One girl said she started living on the streets after her mother beat her for dressing like a boy. Another said she ran away from home after her father pulled a gun on her for hanging around with so many "tomboys." A third said she left home after a family acquaintance raped her because she was a lesbian and he wanted to "straighten her out." But gathered at Ruth's House, a 10-bed emergency shelter for gay homeless youths here in east Detroit, they all said that for the first time they felt safe.
The American Prospectexamines how studies that seem to support traditional gender roles pick up more media traction than studies that show the opposite:
It seems that a researcher can garner more press just by publishing a study with results that social conservatives wish to hear. And if the research doesn't suit conservatives' worldview, they can always find a way to twist it. Take, for example, the "Queen Bee" syndrome: the idea that women in managerial positions wish to remain the only females at that level of power and achieve this by sabotaging the careers of other women. The "Queen Bees" were a hot topic of discussion in conservative circles of the internet a few months ago. Why? Because a sociological study, not about "Queen Bees" at all, found that women rated the promotion chances of a fictional female manager as lower than did the men in the same study, and the researchers of the study decided to call this "prejudice."

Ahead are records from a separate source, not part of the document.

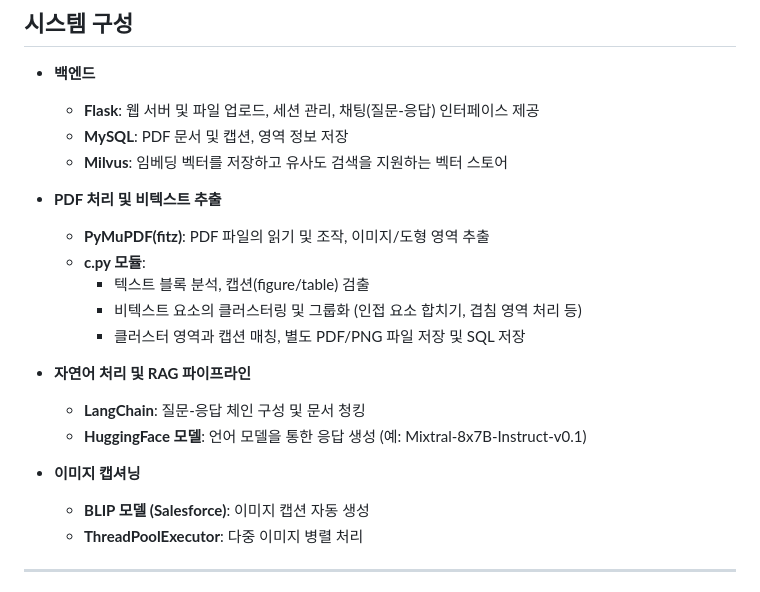
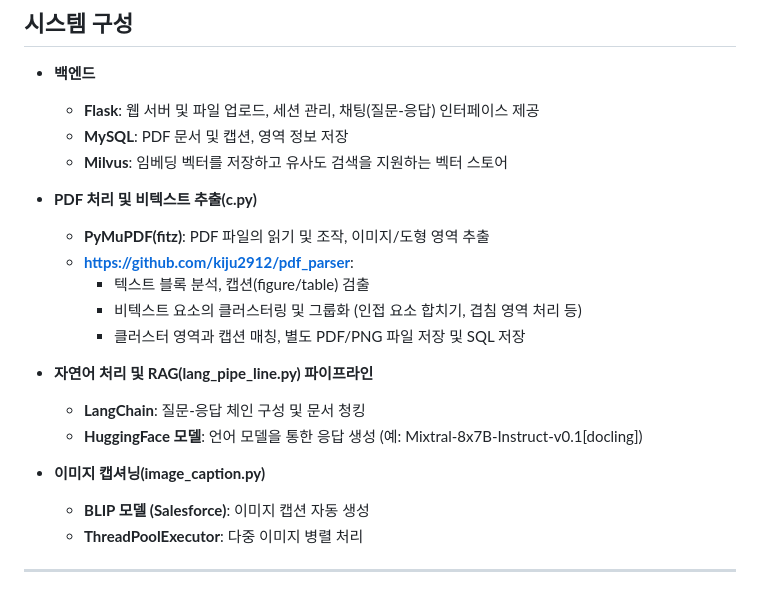
Before and after one commit to kiju2912/pdf_rag, a Markdown page: README.md, the part around the change. Drawn GitHub-style.

```diff
--- a/README.md
+++ b/README.md
@@ -33,18 +33,18 @@
   - **MySQL**: PDF 문서 및 캡션, 영역 정보 저장
   - **Milvus**: 임베딩 벡터를 저장하고 유사도 검색을 지원하는 벡터 스토어
 
-- **PDF 처리 및 비텍스트 추출**
+- **PDF 처리 및 비텍스트 추출(c.py)**
   - **PyMuPDF(fitz)**: PDF 파일의 읽기 및 조작, 이미지/도형 영역 추출
-  - **c.py 모듈**:
+  - **https://github.com/kiju2912/pdf_parser**:
     - 텍스트 블록 분석, 캡션(figure/table) 검출
     - 비텍스트 요소의 클러스터링 및 그룹화 (인접 요소 합치기, 겹침 영역 처리 등)
     - 클러스터 영역과 캡션 매칭, 별도 PDF/PNG 파일 저장 및 SQL 저장
 
-- **자연어 처리 및 RAG 파이프라인**
+- **자연어 처리 및 RAG(lang_pipe_line.py) 파이프라인**
   - **LangChain**: 질문-응답 체인 구성 및 문서 청킹
-  - **HuggingFace 모델**: 언어 모델을 통한 응답 생성 (예: Mixtral-8x7B-Instruct-v0.1)
+  - **HuggingFace 모델**: 언어 모델을 통한 응답 생성 (예: Mixtral-8x7B-Instruct-v0.1[docling])
 
-- **이미지 캡셔닝**
+- **이미지 캡셔닝(image_caption.py)**
   - **BLIP 모델 (Salesforce)**: 이미지 캡션 자동 생성
   - **ThreadPoolExecutor**: 다중 이미지 병렬 처리
 
```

Human Rights Watch released their yearly homophobic "Hall of Shame":
Under a provision supported by the Bush administration, however, at least one-third of PEPFAR prevention funds must be spent on programs promoting abstinence until marriage. These programs discriminate against lesbians and gays and put their health at risk. Since lesbians and gays cannot marry in most countries, including all 15 PEPFAR countries, abstinence programs convey a message that there is no safe way for them to have sex, and deny them information that could save their lives.
Keith Boykin thanks Jerry Falwell for giving him a start in writing:
As young people are exposed to new ideas and meet new people, they gradually begin to challenge the bigoted dogma taught to them by their parents and grandparents. Falwell was 73 when he died, but I can guarantee you that the world in which he lived will not be here 73 years from now. The days are numbered when men like Falwell can exploit the public fear of change to support their bigotry. In due time, he and his peers will be exposed and judged by society for choosing the wrong side of history.
Jim Burroway investigates Paul Cameron's admiration of a Nazi:
In other words, Cameron writes about Rudolph Höss, a notorious war criminal who was executed for his crimes after the war, because Höss's theories of homosexuality matches Cameron's.